Category Archives: Pro-Life Witness
Incivility is when we give up on disagreement and become disagreeable. It is the failure of disagreement, not its natural outworking.
When Paul tossed a question back to a Democratic spokeswoman, he was doing what reporters rarely, if ever, do: He was asking a pro-choice activist a hard question.
The debate over fetal homicide reveals our society’s inconsistency in the ongoing debate over abortion: We only affirm the humanity of the unborn if the child is “wanted.”
When it comes to defending the weakest members of the human family, I believe churches should feel free to speak up.
Are abortion rights supporters fully embracing an absolutist agenda, one that legitimizes and praises a woman’s choice to abort, no matter the circumstances?
A woman in the United Kingdom faces an unplanned pregnancy that prevents her from taking the next step in her career. Great Britain erupts in judgment and anger toward the woman. What gives?
The pro-choice lobby says they are winning in federal courts but losing the larger war. I agree, but I don’t think the battleground is primarily in legislatures. It’s a battle for the consciences of the American people.
What do Downton Abbey, Wendy Davis, TED Talks, and President Obama have in common? They are uncomfortable talking about abortion.
Do the days soak up the joy of weddings, births, and victories that take place during their hours?
Do they bend and bow under the weight of heaviness, weeping over deaths, losses, and tragedies?
Does September shudder every time the 11th rolls by, as it recalls the horror of human carnage and the blood that now stains the beginning of fall?
Will December 14th forever strain under the weight of sadness, remembering the Newtown children gunned down in the innocence of youth?
There are days that remain with us, carving out a space in the calendar, forcing us to rethink life in terms of before and after.
And then there are days whose sadness spreads. Quiet events that bring monumental changes. Effects felt not on the first day, but on the second, the third, the hundredth, the thousandth.
More than fourteen thousand days have passed since a quiet winter day in January, when the rights of an entire class of human beings were denied with a stroke of a pen, when the most powerful nation in the world determined to withhold protection from its most defenseless.
If January 22 could speak, what would it say?
Unlike other tragic days, this one comes and goes each year with little fanfare. If January 22 could speak, it would tell us of the ignobility of being ignored.
The tears of those affected are unseen, because they never had the chance to cry. Their suffering is silent, captured only in …

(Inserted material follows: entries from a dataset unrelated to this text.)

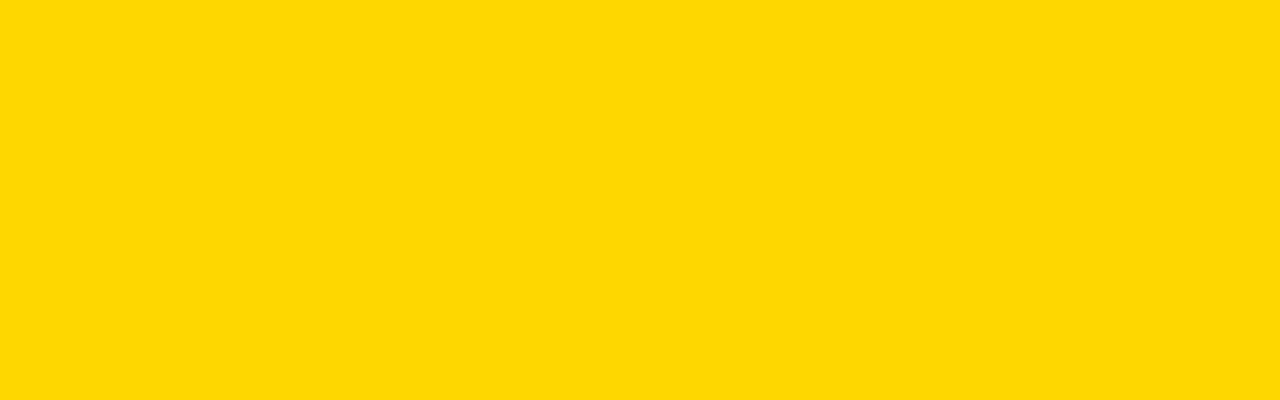
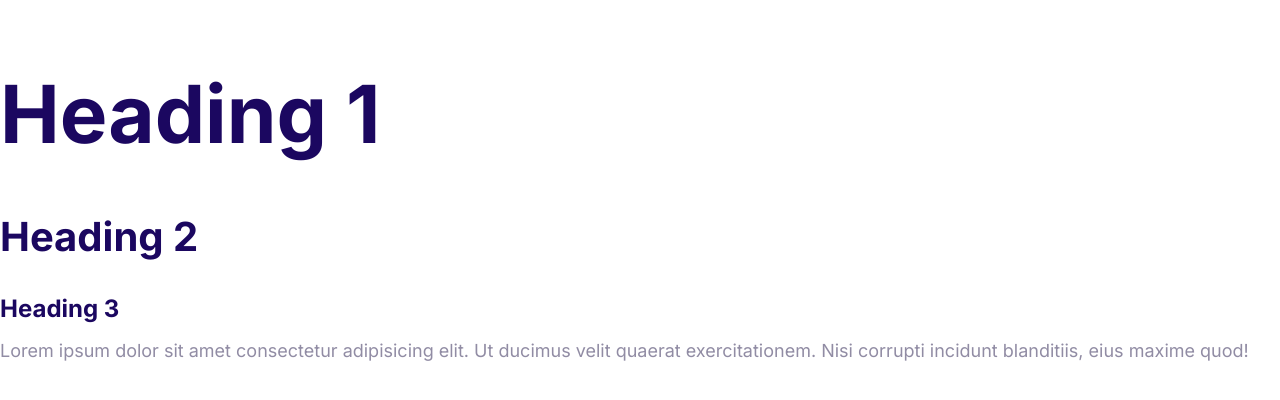
Before and after one commit to mkontorovich/mikify, a plain HTML site: page index.html in a window 1280 px wide. Drawn offline with Linux system fonts and the light colour scheme.

Commit message:
define font styles

```diff
--- a/css/styles.css
+++ b/css/styles.css
@@ -1,3 +1,59 @@
+:root {
+  --color-primary: #2584ff;
+  --color-secondary: #00d9ff;
+  --color-accent: #ff3400;
+  --color-headings: #1b0760;
+  --color-body: #918ca4;
+}
+
+html {
+  font-size: 62.5%;
+}
+
 body {
-  background: gold;
+  font-family: "Inter", Arial, Helvetica, sans-serif;
+  font-size: 2.4rem;
+  line-height: 1.5;
+  color: var(--color-body);
 }
+
+h1,
+h2,
+h3 {
+  color: var(--color-headings);
+  margin-bottom: 1rem;
+}
+
+h1 {
+  font-size: 7rem;
+}
+
+h2 {
+  font-size: 4rem;
+}
+
+h3 {
+  font-size: 3rem;
+}
+
+p {
+  margin-top: 0;
+}
+
+@media screen and (min-width: 1024px) {
+  body {
+    font-size: 1.8rem;
+  }
+
+  h1 {
+    font-size: 8rem;
+  }
+
+  h2 {
+    font-size: 4rem;
+  }
+
+  h3 {
+    font-size: 2.4rem;
+  }
+}
--- a/index.html
+++ b/index.html
@@ -4,9 +4,24 @@
     <meta charset="UTF-8" />
     <meta http-equiv="X-UA-Compatible" content="IE=edge" />
     <meta name="viewport" content="width=device-width, initial-scale=1.0" />
+    <link rel="preconnect" href="https://fonts.googleapis.com" />
+    <link rel="preconnect" href="https://fonts.gstatic.com" crossorigin />
+    <link
+      href="https://fonts.googleapis.com/css2?family=Inter:wght@400;700&display=swap"
+      rel="stylesheet"
+    />
     <link rel="stylesheet" href="css/normalize.css" />
     <link rel="stylesheet" href="css/styles.css" />
     <title>Mikify</title>
   </head>
-  <body></body>
+  <body>
+    <h1>Heading 1</h1>
+    <h2>Heading 2</h2>
+    <h3>Heading 3</h3>
+    <p>
+      Lorem ipsum dolor sit amet consectetur adipisicing elit. Ut ducimus velit
+      quaerat exercitationem. Nisi corrupti incidunt blanditiis, eius maxime
+      quod!
+    </p>
+  </body>
 </html>
```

In the never-ending battle over abortion, it’s easy to lose yourself in the heat of the moment and to feel a sense of disdain toward those who defend the “right” to take the life of an unborn child. But as Christians, we must not give in to the cultural tendency to denigrate and demonize people on the other side of the political aisle.
How can we make a stand for the unborn and yet also love our political opponents?
By praying for them by name.
It is hard to hate someone you pray for.
So, instead of raging against people you disagree with, people made in God’s image, pray:
Pray for the day Wendy Davis’ pink sneakers will be what she wears at the annual March for Life.
Pray for the day our president, who comes from a people long acquainted with the indignity of being treated as something less than human, will throw his support behind human rights for all.
Pray for reporters like Sarah Kliff, that her passion for human life will one day outstrip her devotion to “reproductive health.”
Pray for leaders like Jesse Jackson and Al Sharpton, who out of political convenience have left behind their pro-life convictions. Pray that they will join with Alveda King and other African-American leaders to end the massacre of their people.
Pray for Cecile Richards, president of Planned Parenthood, that her eyes would be opened to the miracle unfolding in the womb. Pray for the day she leads her organization to never again earn a penny through stopping the …